On the Front End
When you add TCRC recipe tags to your post, the plugin automatically creates formatting that, with an elegant, modern, minimalist look, sets your recipe off from the rest of your writing, and adds distinctive formatting for ingredients, time, yield, and instructions. And it creates a pop-out button for users which, when clicked, loads a version of the recipe that is specially formatted for printing cleanly and easily on most inkjet and laser printers.
On the Back End
To help you format your recipes, TCRC gives you six new shortcodes which create the recipe card and implement microformat.org’s hRecipe schema for improved search-engine optimization:
- [recipe] – This is the key TCRC shortcode. It creates a section in your post that has the hRecipe class, that formats your recipe such that it stands out, and that creates the print button. In order to effectively use the other shortcodes, this one is required first.
- [recipename] – Use this shortcode to title your recipe. Microformat.org’s hRecipe schema requires that every recipe have a title.
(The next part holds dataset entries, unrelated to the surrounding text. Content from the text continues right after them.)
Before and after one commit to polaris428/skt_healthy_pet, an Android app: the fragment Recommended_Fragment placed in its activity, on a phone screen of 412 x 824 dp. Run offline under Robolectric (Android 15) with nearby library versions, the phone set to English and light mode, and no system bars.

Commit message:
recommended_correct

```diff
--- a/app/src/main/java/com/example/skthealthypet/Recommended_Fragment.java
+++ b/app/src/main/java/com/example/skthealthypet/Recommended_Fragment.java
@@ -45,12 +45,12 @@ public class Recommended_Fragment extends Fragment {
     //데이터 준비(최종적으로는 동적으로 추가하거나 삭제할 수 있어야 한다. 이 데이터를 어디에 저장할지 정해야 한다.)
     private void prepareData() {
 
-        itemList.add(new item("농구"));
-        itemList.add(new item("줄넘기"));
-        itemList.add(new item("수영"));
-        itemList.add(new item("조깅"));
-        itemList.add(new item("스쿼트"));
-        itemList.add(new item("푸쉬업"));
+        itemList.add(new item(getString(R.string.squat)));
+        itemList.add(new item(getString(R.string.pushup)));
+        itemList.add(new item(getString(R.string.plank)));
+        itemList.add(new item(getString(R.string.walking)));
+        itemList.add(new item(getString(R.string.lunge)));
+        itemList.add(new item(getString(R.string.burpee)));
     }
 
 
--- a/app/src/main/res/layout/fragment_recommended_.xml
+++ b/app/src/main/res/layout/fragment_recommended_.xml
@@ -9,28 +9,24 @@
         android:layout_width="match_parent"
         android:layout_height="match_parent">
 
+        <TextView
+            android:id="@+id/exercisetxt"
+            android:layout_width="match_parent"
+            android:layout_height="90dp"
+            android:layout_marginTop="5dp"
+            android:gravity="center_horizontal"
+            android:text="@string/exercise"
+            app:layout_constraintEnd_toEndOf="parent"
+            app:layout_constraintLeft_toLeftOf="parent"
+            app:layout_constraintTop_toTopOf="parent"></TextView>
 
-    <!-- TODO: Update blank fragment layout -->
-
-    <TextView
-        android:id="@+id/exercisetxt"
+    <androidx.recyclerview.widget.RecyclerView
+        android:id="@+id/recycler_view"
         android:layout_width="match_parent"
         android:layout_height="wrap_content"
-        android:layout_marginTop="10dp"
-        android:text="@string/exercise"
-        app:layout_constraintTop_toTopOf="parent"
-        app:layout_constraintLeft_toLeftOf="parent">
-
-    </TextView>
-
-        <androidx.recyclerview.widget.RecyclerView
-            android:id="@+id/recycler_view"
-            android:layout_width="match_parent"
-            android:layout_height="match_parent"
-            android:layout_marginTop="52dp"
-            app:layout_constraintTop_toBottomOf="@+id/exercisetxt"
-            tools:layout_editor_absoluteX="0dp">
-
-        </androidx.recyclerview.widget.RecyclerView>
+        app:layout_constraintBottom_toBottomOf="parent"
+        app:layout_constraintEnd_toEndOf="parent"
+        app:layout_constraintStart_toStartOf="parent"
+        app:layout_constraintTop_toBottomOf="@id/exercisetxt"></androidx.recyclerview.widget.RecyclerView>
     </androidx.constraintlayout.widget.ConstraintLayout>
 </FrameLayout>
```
And for a recipe to be really printer friendly, it should be titled anyway.
- [ingredient] – Wrap each of your ingredients in the [ingredient] shortcode. At least one ingredient is required by the microformats.org schema.
- [duration] – How long does your recipe take to make from start to finish? For example: 1 hour 30 minutes.
- [yield] – How much food does this recipe make?
- [instructions] – Wrap your set of instructions in this shortcode. Not every step requires a separate tag, so you only need to use this once.
- [nutrition] – How many calories, or calories per serving, is your recipe?
- [summary] – A short description, usually at the beginning of your recipe, of what it is. This is particularly great for folks who print your recipe cards.
But you don’t have to memorize all this stuff. Twice Cooked Recipe Cards also extends WordPress’ visual editor with toolbar buttons that make recipe formatting a piece of cake. Highlight your recipe, then use the New Recipe button to create the [recipe] and [recipename] tags in one simple step. Then use the handy dropdown box to create your ingredients, instructions, duration, yield, etc.
The hand-drawn icons that populate both the front and back ends of Twice Cooked Recipe Cards were drawn by Agata Kuczmińska and are free to use for both personal and commercial purposes. You can find more of her work here.
- Upload the ‘twice-cooked-recipe-card’ directory to the
- Activate the plugin through the ‘Plugins’ menu in WordPress
- Start adding TCRC shortcodes to your blog posts right away!
- Can I add custom css classes to my recipe card?
Absolutely! Inside the [recipe] shortcode, simply add class=””, and then the name of your custom CSS class within the quotes. Like: [recipe class=”foo”].
- Why have you not implemented x tag or microformat?
I’d be happy to do so. Just send me a request and a link to the relevant section of microformat.org’s hRecipe spec, and I’ll get on it in the next version.
- Are there other frequently asked questions?
Not yet! But ask away, and I’ll add the answers here.
Contributors & Developers
“Twice Cooked Recipe Cards” is open source software. The following people have contributed to this plugin.Contributors
Interested in development?
- This is the initial release.
- Popout window now uses external stylesheet
- Title text for the print icon
- Added options page, which allows users to add custom CSS to recipe cards both in posts, and in the pop-out window
- fixes a potential conflict with the ‘yield’ function
- more completely implements the hRecipe spec by adding ‘nutrition’ and ‘summary’ shortcodes
- streamlines the editor interface by creating a dropdown box of shortcodes rather than individual buttons